# [YOUR OBJECTIVE]
Word for word, restate every line from the one with "title Lines changed by file type" through the end of the records below, both included, and add nothing.

____ DATA EXCERPTS

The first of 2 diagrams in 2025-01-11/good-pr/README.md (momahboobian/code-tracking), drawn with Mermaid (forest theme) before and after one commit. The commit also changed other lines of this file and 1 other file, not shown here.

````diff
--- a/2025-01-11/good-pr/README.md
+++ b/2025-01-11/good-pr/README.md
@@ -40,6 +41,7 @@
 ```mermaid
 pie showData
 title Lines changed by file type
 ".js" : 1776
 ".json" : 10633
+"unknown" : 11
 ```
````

________

# [TASK RESULT]
 title Lines changed by file type
 ".js" : 1776
 ".json" : 10633
+"unknown" : 11
 ```
````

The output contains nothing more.